Figure 1 - Latest European Multicenter Randomized Controlled Trials in Biopsy Naïve Men
UroToday CUOS19 trials in biopsy naive menUroToday CUOS19 trials in biopsy naive men

In the current paradigm the risk stratification is heavily based on human interpretation and performance:

  1. The radiologist who provided MRI interpretation
  2. The urologist/radiologist who performed the biopsy
  3. The pathologist – who is responsible for the Gleason score and volume
Since this could lead to a large potential for error, the future should lead to combining fluidics/genomics with imaging biomarkers (radiomics) to improve accuracy. An example is the Stockholm 3 model, which combines six plasma protein biomarkers, genetic polymorphisms and clinical variables that estimates the risk of Gleason score>=7.4  Furthermore, incorporating machine learning techniques to provide more specific and sensitive results, resulting in a reduced potential of human error, has already been performed by Google5, is part of the future.

Dr. Haier concluded his talk stating that there is also work and upgrades being currently performed to the PIRADS system used for diagnosis (version 2.1 and 3). This upgrade will include quality assurance, report templates, certification, standards for significant interval change in imaging, brain uptake of Gadolinium, biopsy qualification, and biparametric MRI. These anticipated changes and upgrades should, in theory, improve the diagnostic accuracy of mpMRI and make it less prone to errors.

Presented by: Masoom Haider, BAM, MD, FRCPC, Professor, Mi Research Lead - Radiomics/Quantitative Imaging, Toronto General Hospital, Dept of Medical Imaging, University of Toronto, Ontario

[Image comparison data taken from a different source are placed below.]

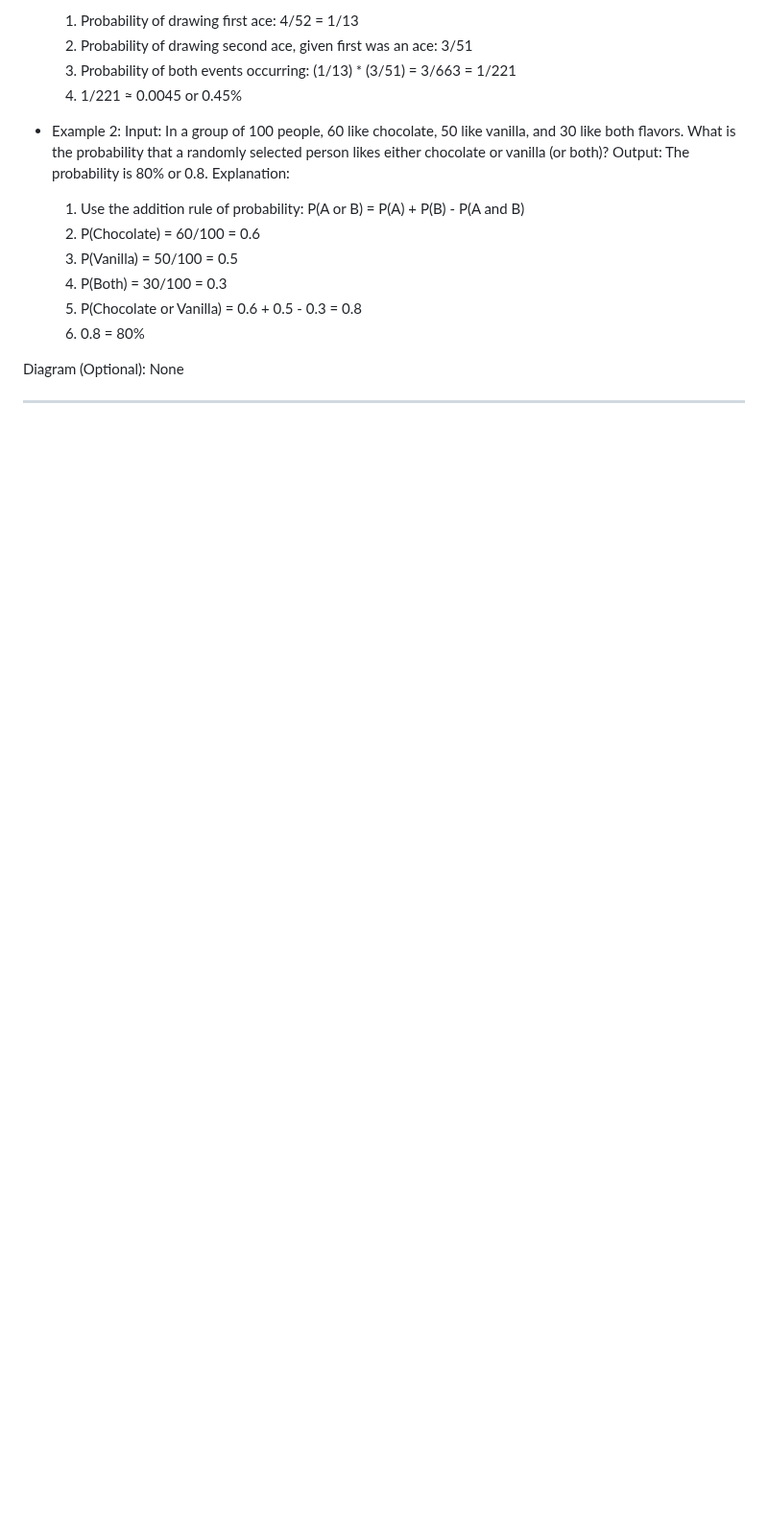
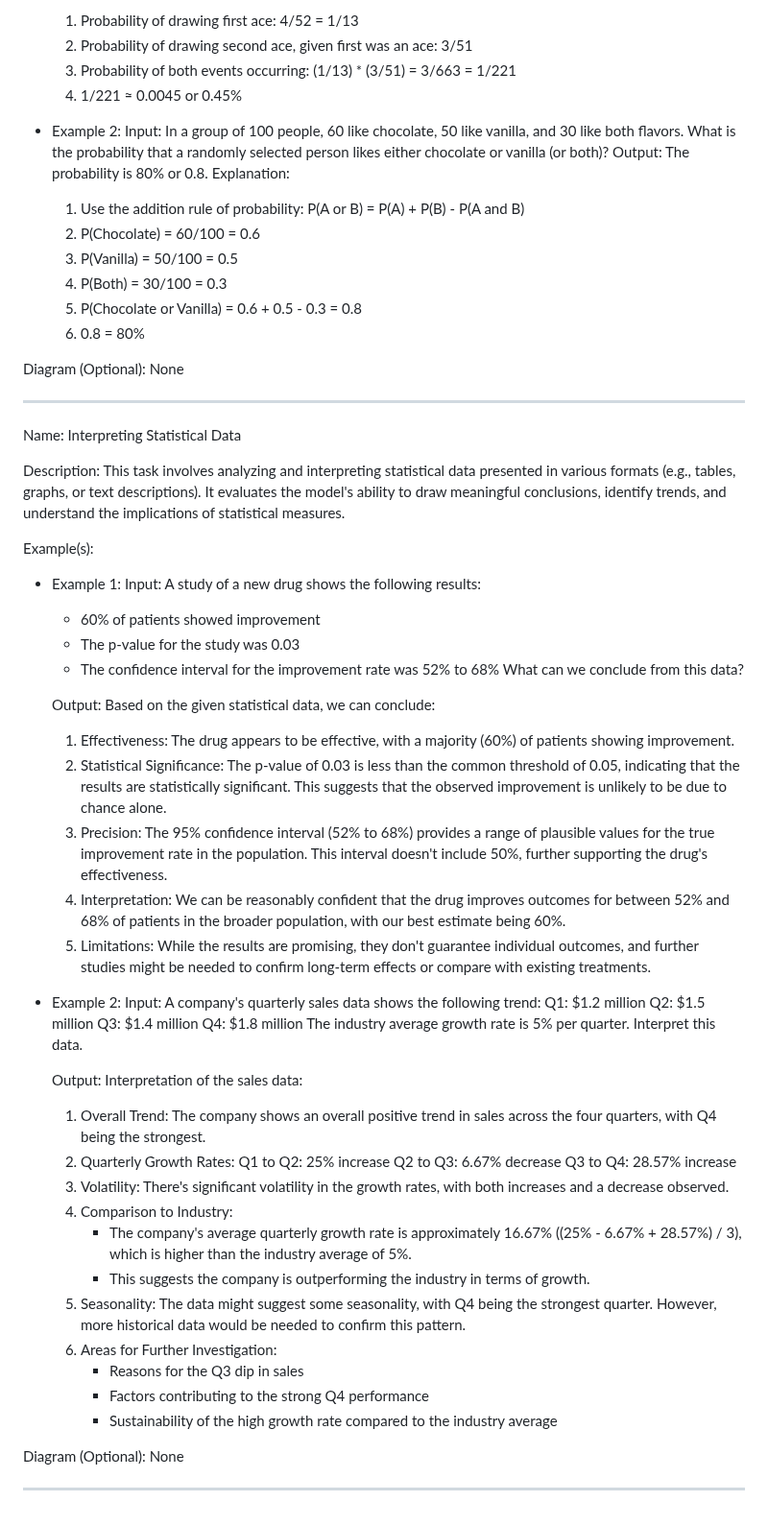
Before and after one commit to NousResearch/Open-Reasoning-Tasks, a Markdown page: tasks.md, the part around the change. Shown at 96% size. Drawn GitHub-style; blank space fills up the shorter version.

Commit message:
add interpreting statistical data task

```diff
--- a/tasks.md
+++ b/tasks.md
@@ -366,3 +366,50 @@ Example(s):
 Diagram (Optional): None
 
 ---
+
+Name: Interpreting Statistical Data
+
+Description: This task involves analyzing and interpreting statistical data presented in various formats (e.g., tables, graphs, or text descriptions). It evaluates the model's ability to draw meaningful conclusions, identify trends, and understand the implications of statistical measures.
+
+Example(s):
+- Example 1:
+    Input: A study of a new drug shows the following results:
+    - 60% of patients showed improvement
+    - The p-value for the study was 0.03
+    - The confidence interval for the improvement rate was 52% to 68%
+    What can we conclude from this data?
+
+    Output: Based on the given statistical data, we can conclude:
+    1. Effectiveness: The drug appears to be effective, with a majority (60%) of patients showing improvement.
+    2. Statistical Significance: The p-value of 0.03 is less than the common threshold of 0.05, indicating that the results are statistically significant. This suggests that the observed improvement is unlikely to be due to chance alone.
+    3. Precision: The 95% confidence interval (52% to 68%) provides a range of plausible values for the true improvement rate in the population. This interval doesn't include 50%, further supporting the drug's effectiveness.
+    4. Interpretation: We can be reasonably confident that the drug improves outcomes for between 52% and 68% of patients in the broader population, with our best estimate being 60%.
+    5. Limitations: While the results are promising, they don't guarantee individual outcomes, and further studies might be needed to confirm long-term effects or compare with existing treatments.
+
+- Example 2:
+    Input: A company's quarterly sales data shows the following trend:
+    Q1: $1.2 million
+    Q2: $1.5 million
+    Q3: $1.4 million
+    Q4: $1.8 million
+    The industry average growth rate is 5% per quarter. Interpret this data.
+
+    Output: Interpretation of the sales data:
+    1. Overall Trend: The company shows an overall positive trend in sales across the four quarters, with Q4 being the strongest.
+    2. Quarterly Growth Rates:
+       Q1 to Q2: 25% increase
+       Q2 to Q3: 6.67% decrease
+       Q3 to Q4: 28.57% increase
+    3. Volatility: There's significant volatility in the growth rates, with both increases and a decrease observed.
+    4. Comparison to Industry:
+       - The company's average quarterly growth rate is approximately 16.67% ((25% - 6.67% + 28.57%) / 3), which is higher than the industry average of 5%.
+       - This suggests the company is outperforming the industry in terms of growth.
+    5. Seasonality: The data might suggest some seasonality, with Q4 being the strongest quarter. However, more historical data would be needed to confirm this pattern.
+    6. Areas for Further Investigation:
+       - Reasons for the Q3 dip in sales
+       - Factors contributing to the strong Q4 performance
+       - Sustainability of the high growth rate compared to the industry average
+
+Diagram (Optional): None
+
+---
```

Written by: Hanan Goldberg, MD, Urologic Oncology Fellow (SUO), University of Toronto, Princess Margaret Cancer Centre, Twitter: @GoldbergHanan at the CUOS – Canadian Uro-Oncology Summit 2019, #CUOS19 January 10-12, 2019 Westin Harbour Castle, Toronto, Ontario, Canada

1. Kasivisvanathan V. et al. NEJM 2018
2. van der Leest M. et al. European Urology 2018
3. Rouvière O. et al. Lancet Oncology 2019
4. Gronberg H et al. European Urology 2018
5. Stumpe, M (2018, November, 16).  Improved Grading of Prostate Cancer Using Deep Learning [Blog post] Retrieved from